Bring pets hungry. If it is safe for your pet's health, do not offer food at home for several hours and offer a smaller breakfast. This will make your pet more food motivated. Our goal is to keep your dog or cat focused on getting treats and love during the visit.
De-stress the carrier. Make the carrier a fun place to be: Use it as a regular place to feed treats, deliver toys, and spray it with pheromones half an hour before putting the cat into the carrier.
Use tools if you have them. If your pet is nervous and you have a thunder shirt, bring it with you or put it on before getting into the car. If you would like information about Thundershirts, please ask us.
Medication. Some pets have a history of really being scared at the vets. If this is the case, please call and speak with your doctor. We have medication you can give before you leave the house that may be very helpful. Examples of medications that reduce anxiety without making your pet less alert are Trzadone for dogs and Gabapentin for cats. And hopefully, over time, your pet will learn to love coming to see us if the fear is not reinforced during future visits.
Acclimate nervous pets. If you sense that your pet is anxious during a visit, we encourage you to bring your pet to the hospital between appointments to play and eat a few treats to create a positive association. We offer this at no charge. We also encourage you to day board your pet with us several times. Ideally, this would be a day when we would only pet and play and offer treats. There is a $24 fee for day boarding.

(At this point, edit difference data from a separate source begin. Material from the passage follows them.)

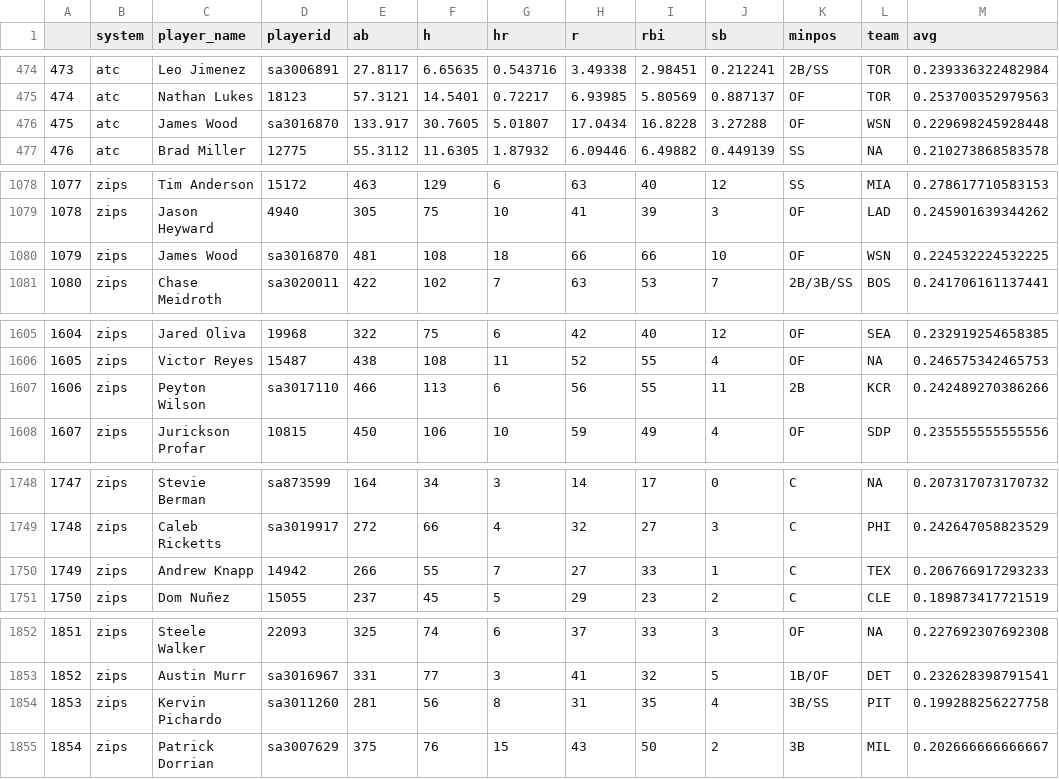
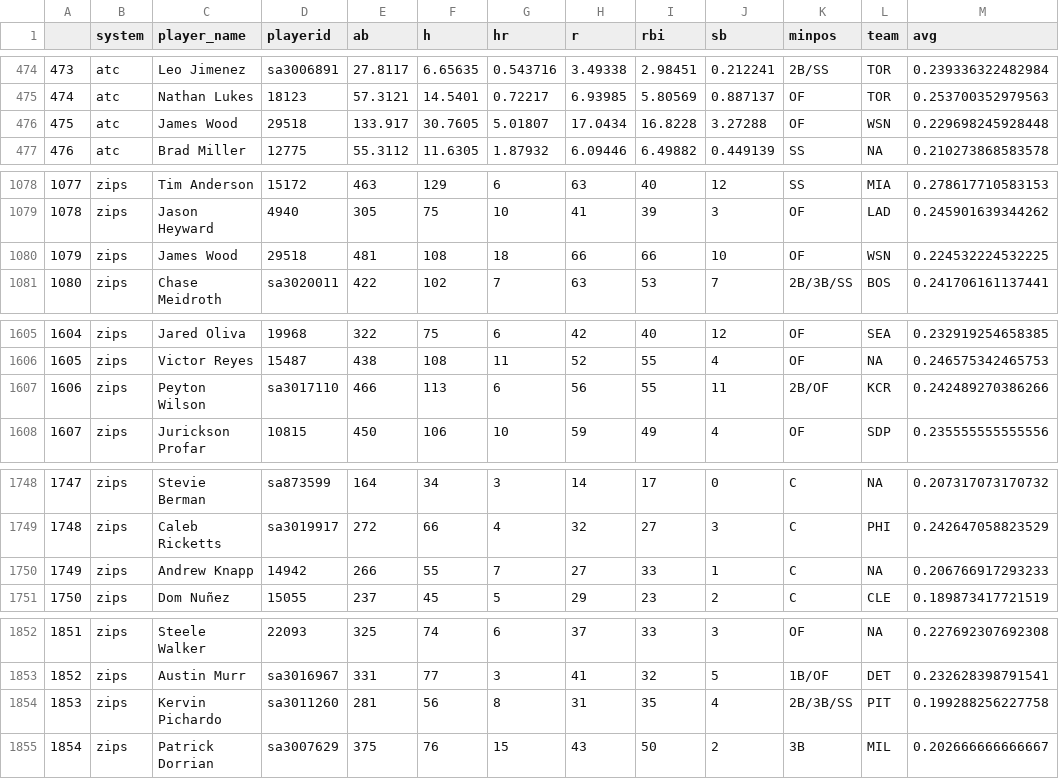
Before and after one commit to bdidds2/Betting, a CSV file: ottoneu/hitters_df.csv, drawn as a sheet; only a part is shown, gaps mark what is left out; the diff covers the shown part only.

```diff
--- a/ottoneu/hitters_df.csv
+++ b/ottoneu/hitters_df.csv
@@ -475,3 +475,3 @@
 "474","atc","Nathan Lukes","18123",57.3121,14.5401,0.72217,6.93985,5.80569,0.887137,"OF","TOR",0.253700352979563
-"475","atc","James Wood","sa3016870",133.917,30.7605,5.01807,17.0434,16.8228,3.27288,"OF","WSN",0.229698245928448
+"475","atc","James Wood","29518",133.917,30.7605,5.01807,17.0434,16.8228,3.27288,"OF","WSN",0.229698245928448
 "476","atc","Brad Miller","12775",55.3112,11.6305,1.87932,6.09446,6.49882,0.449139,"SS",NA,0.210273868583578
@@ -1079,3 +1079,3 @@
 "1078","zips","Jason Heyward","4940",305,75,10,41,39,3,"OF","LAD",0.245901639344262
-"1079","zips","James Wood","sa3016870",481,108,18,66,66,10,"OF","WSN",0.224532224532225
+"1079","zips","James Wood","29518",481,108,18,66,66,10,"OF","WSN",0.224532224532225
 "1080","zips","Chase Meidroth","sa3020011",422,102,7,63,53,7,"2B/3B/SS","BOS",0.241706161137441
@@ -1606,3 +1606,3 @@
 "1605","zips","Victor Reyes","15487",438,108,11,52,55,4,"OF",NA,0.246575342465753
-"1606","zips","Peyton Wilson","sa3017110",466,113,6,56,55,11,"2B","KCR",0.242489270386266
+"1606","zips","Peyton Wilson","sa3017110",466,113,6,56,55,11,"2B/OF","KCR",0.242489270386266
 "1607","zips","Jurickson Profar","10815",450,106,10,59,49,4,"OF","SDP",0.235555555555556
@@ -1749,3 +1749,3 @@
 "1748","zips","Caleb Ricketts","sa3019917",272,66,4,32,27,3,"C","PHI",0.242647058823529
-"1749","zips","Andrew Knapp","14942",266,55,7,27,33,1,"C","TEX",0.206766917293233
+"1749","zips","Andrew Knapp","14942",266,55,7,27,33,1,"C",NA,0.206766917293233
 "1750","zips","Dom Nuñez","15055",237,45,5,29,23,2,"C","CLE",0.189873417721519
@@ -1853,3 +1853,3 @@
 "1852","zips","Austin Murr","sa3016967",331,77,3,41,32,5,"1B/OF","DET",0.232628398791541
-"1853","zips","Kervin Pichardo","sa3011260",281,56,8,31,35,4,"3B/SS","PIT",0.199288256227758
+"1853","zips","Kervin Pichardo","sa3011260",281,56,8,31,35,4,"2B/3B/SS","PIT",0.199288256227758
 "1854","zips","Patrick Dorrian","sa3007629",375,76,15,43,50,2,"3B","MIL",0.202666666666667
```
Also changed, not shown: 28 edited cells elsewhere in this file, ottoneu/all_pitchers.csv, ottoneu/bum_bum_pitchers.csv, 4 other files.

Massage. While your pet is being examined, try massaging the head between the eyes and down the bridge of the nose. This works on dogs and cats. Rabbits prefer to have the area between their ears massaged.
Dr Elaine Salinger VMD